St. Petersburg Times Online: News of Florida
TampaBay.com
Place an Ad Calendars Classified Forums Sports Weather
  • Lucy Morgan: Bureaucrat or lobbyist -- trouble follows her
  • Aging chemical agent lying buried in Florida soil
  • Bush: Kids in courts need guardians
  • GOP hopeful charts a moderate course
  • Bill would cap pay of university presidents

  • From the state wire

  • Hurricane Jeanne appears on track to hit Florida's east coast
  • Rumor mill working overtime after Florida hurricanes
  • Developments associated with Hurricanes Ivan and Jeanne
  • Four killed in Panhandle plane crash were on Ivan charity mission
  • Hurricane Frances caused estimated $4.4 billion in insured damage
  • Disabled want more handicapped-accessible voting machines
  • USF forces administrators to resign over test score changes
  • Man's death at Universal Studios ruled accidental
  • State child welfare workers in Miami fail to do background checks
  • Hurricane Jeanne heads toward southeast U.S. coast
  • Hurricane Jeanne spurs more anxiety for storm-weary Floridians
  • Mistrial declared in case where teen was target of racial "joke"
  • Panhandle utility wants sewer plant moved to higher ground
  • State employee arrested on theft, bribery charges
  • Homestead house fire kills four children, one adult
  • Pierson leader tries to cut off relief to local fern cutters
  • Florida's high court rules Terri's law unconstitutional
  • Jacksonville students punished for putting stripper pole in dorm
  • FEMA handling nearly 600,000 applications for help
  • Man who killed wife, niece, self also killed mother in 1971
  • Producer sues city over lead ball fired by Miami police
  • Tourism suffers across Florida after pummeling by hurricanes
  • Key dates in the life of Terri Schiavo
  • An excerpt from the unanimous ruling in the Schiavo case
  • Four confirmed dead after small plane crash in Panhandle
  • Correction: Disney-Cruise Line story
  • tampabay.com
    Back
    Print story Reuse or republish Subscribe to the Times

    Bill would cap pay of university presidents

    The $225,000 ceiling would not affect current salaries. Eight of 11 presidents already earn more than the proposed lid.

    By ANITA KUMAR, Times Staff Writer
    © St. Petersburg Times
    published March 15, 2003

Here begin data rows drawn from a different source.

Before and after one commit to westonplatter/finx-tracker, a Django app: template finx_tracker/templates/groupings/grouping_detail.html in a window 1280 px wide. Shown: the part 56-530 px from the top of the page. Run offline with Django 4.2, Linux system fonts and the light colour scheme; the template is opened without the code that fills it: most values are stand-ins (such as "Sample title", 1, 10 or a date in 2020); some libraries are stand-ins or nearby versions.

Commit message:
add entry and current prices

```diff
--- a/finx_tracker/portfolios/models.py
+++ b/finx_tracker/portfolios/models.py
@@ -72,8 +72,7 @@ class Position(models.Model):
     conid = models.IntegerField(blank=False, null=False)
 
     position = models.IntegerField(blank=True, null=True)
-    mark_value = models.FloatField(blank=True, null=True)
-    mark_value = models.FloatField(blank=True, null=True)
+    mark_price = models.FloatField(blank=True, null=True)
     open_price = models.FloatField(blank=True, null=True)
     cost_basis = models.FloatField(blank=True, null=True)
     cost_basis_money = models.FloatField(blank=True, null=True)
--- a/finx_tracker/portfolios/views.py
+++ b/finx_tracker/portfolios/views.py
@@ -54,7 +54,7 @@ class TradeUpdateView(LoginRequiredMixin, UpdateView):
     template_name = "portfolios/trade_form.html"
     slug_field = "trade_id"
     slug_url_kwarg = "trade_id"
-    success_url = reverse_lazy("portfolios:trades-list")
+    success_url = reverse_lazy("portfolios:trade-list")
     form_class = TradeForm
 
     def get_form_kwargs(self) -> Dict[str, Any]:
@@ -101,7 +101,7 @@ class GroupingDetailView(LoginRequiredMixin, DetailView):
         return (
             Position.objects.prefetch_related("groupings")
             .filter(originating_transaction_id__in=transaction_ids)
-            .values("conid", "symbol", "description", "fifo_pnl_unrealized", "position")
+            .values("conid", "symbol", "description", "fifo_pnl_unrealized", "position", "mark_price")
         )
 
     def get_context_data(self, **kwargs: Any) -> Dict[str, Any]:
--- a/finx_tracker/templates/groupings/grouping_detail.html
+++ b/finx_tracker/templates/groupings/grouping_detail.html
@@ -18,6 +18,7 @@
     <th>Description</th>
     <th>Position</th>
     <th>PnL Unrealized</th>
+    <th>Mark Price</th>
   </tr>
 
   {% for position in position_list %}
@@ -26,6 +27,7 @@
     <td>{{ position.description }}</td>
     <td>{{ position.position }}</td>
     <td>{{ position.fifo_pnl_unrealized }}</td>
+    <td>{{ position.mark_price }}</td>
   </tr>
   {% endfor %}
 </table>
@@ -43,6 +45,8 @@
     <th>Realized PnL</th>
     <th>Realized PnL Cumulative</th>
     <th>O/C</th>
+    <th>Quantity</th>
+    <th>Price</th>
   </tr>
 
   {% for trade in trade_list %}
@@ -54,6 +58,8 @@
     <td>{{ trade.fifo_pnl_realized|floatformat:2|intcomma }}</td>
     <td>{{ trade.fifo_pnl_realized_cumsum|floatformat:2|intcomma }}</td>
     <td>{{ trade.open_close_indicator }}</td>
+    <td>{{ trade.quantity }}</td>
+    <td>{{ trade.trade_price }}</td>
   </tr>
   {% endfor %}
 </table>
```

    Florida lawmakers griping about the escalating salaries of university presidents have come up with a way to halt the statewide bidding war.

    The Legislature is considering a bill that would cap the amount of state money paid to presidents at $225,000 annually. Anything above that would have to come from private sources. "We think it's the right thing to do," said Sen. Stephen Wise, R-Jacksonville. "Goodness gracious. . . . It's not like they are going to starve to death."

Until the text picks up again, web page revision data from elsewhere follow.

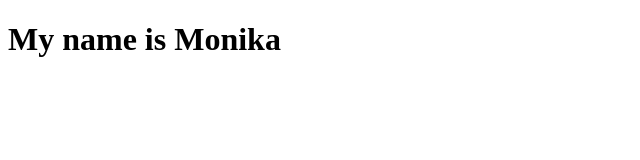
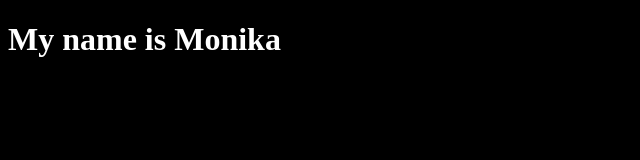
Before and after one commit to monikalamsal/monikalamsal.github.io, a plain HTML site: page index.html in a window 1280 px wide. Shown: the whole page, without its empty margins (0-640 px from the left). Drawn offline with Linux system fonts and the light colour scheme.

Commit message:
link fix

```diff
--- a/index.html
+++ b/index.html
@@ -4,7 +4,7 @@
     <meta charset="UTF-8">
     <meta name="viewport" content="width=device-width, initial-scale=1.0">
     <title>Document</title>
-    <style href="./index.css"></style>
+    <link rel="stylesheet" href="./index.css">
 </head>
 <body>
     <h1>
```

    Eight of the 11 state university presidents now receive more than $225,000 a year from the state, thanks in large part to a recent round of pay increases. Two presidents have state salaries of at least $300,000.

    Retiring University of Florida president Charles Young became the highest-paid president in December when the school bumped his annual pay from $256,800 to $350,000. The University of South Florida soon followed suit, raising president Judy Genshaft's salary to $325,000.

    The others make between $175,000 and $295,000. Most money for salaries comes from state funds but some are supplemented by private donations. Genshaft's salary, for example, includes $25,000 from the USF Foundation.

    The rising salaries come as state officials consider the largest tuition increases in a decade -- as much as 12.5 percent -- and a dramatic reduction in financial aid. Both are products of a slow economy and skyrocketing enrollment.

    "There's a disconnect," said Wise, the bill sponsor. "I think it's wrong."

    The bill (SB 1370) unanimously passed the Senate Education Committee but still has several stops before making it to the Senate floor. A House version being prepared caps all state employee salaries, including university presidents, at $200,000 and requires legislative approval for anything more.

    Florida State University president T.K. Wetherell, who receives almost $290,000 annually, said the proposal doesn't surprise him, considering how much attention the salaries have received in the past few months. "It's fine with me," Wetherell said. "Just be done with it and move on."

    The race to see which university could top the other was prompted by a change last year that allowed individual schools to set their own salaries for the first time in decades.

    The base salaries do not include a slew of other perks received by university presidents, including the use of presidential mansions and cars, country club memberships and thousands of dollars contributed to their retirement funds. Some even receive money for their spouses.

    The bill would not affect current salaries, only new contracts or contract extensions. But it could affect schools -- including UF -- that are searching for new presidents and want to make their compensation packages as attractive as possible.

    Print story Reuse or republish Subscribe to the Times

    Back to State news
    Back to Top

    © 2006 • All Rights Reserved • Tampa Bay Times
    490 First Avenue South • St. Petersburg, FL 33701 • 727-893-8111
     
    Special Links
    Lucy Morgan


    From the Times state desk